Katherine Heigl has decided that enough is enough and is dropping her $6 million lawsuit against drugstore chain Duane Reade which allegedly used a photo of her in their advertising campaign without her knowledge.
The image used by the company, according to Heigl, was obtained by the paparazzi one day, but without her knowledge, let alone consent. And, seeing as celebs like Katherine Heigl are used to being paid handsomely for pictures of themselves, Heigl was understandably pissed.
In the lawsuit, Heigl claimed that Duane Reade used an image of her to make money and thereby violated the false advertising provision of the Lanham Act. On top of that, using the picture without consent breaches numerous New York civil rights statutes.
Fortunately, instead of dragging the whole thing through a lengthy and doubtless costly court case, Heigl’s legal team came to a mutually acceptable agreement with Duane Reade and the lawsuit was dismissed last Tuesday.
Heigl’s attorneys spoke to reporters about the agreement reached, saying:
“Katherine Heigl and Duane Reade have worked out a mutually beneficial agreement. Ms. Heigl has voluntarily dismissed her lawsuit, and Duane Reade has made a contribution to benefit the Jason Debus Heigl Foundation. The parties have agreed to keep the terms of the agreement confidential.”

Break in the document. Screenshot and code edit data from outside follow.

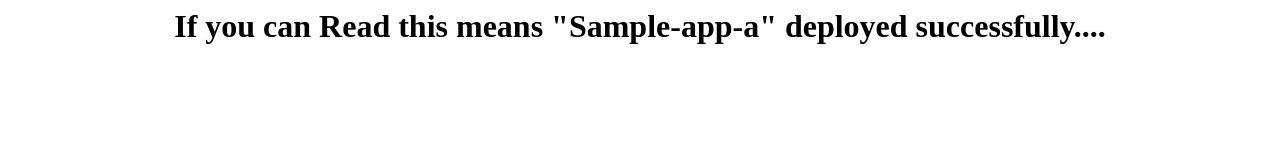
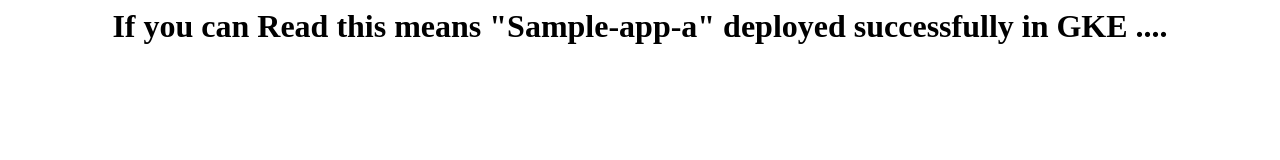
Before and after one commit to db-poc-terraform/sample-app-a, a plain HTML site: page site/index.html in a window 1280 px wide. Drawn offline with Linux system fonts and the light colour scheme.

Commit message:
Update index.html

```diff
--- a/site/index.html
+++ b/site/index.html
@@ -1,7 +1,10 @@
 <html>
- <head>
- </head>
- <body>
-   <h1><center>If you can Read this means "Sample-app-a" deployed successfully....</center></h1>
- </body>
+<head>
+<style>
+h1 {text-align: center;}
+</style>
+</head>
+<body>
+<h1>If you can Read this means "Sample-app-a" deployed successfully in GKE ....</h1>
+</body>
 </html>
```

The Jason Debus Heigl Foundation was created by Katherine Heigl in memory of her brother, who was killed in a car accident in 1986. The charity itself provided welfare for sick and abandoned animals.
According to the terms of the agreement reached, which have not been fully disclosed, the lawsuit was dismissed without prejudice, meaning that Katherine Heigl can’t go back and sue the drugstore chain retrospectively at a later date.
The whole incident has thrown up other cases where celebrities are photographed without their knowledge and their images used to make money for companies, while never kicking back revenues to the celeb.
Hopefully, following the suit between Heigl and Duane Reade, large chains will think twice before using images of celebrities without their permission.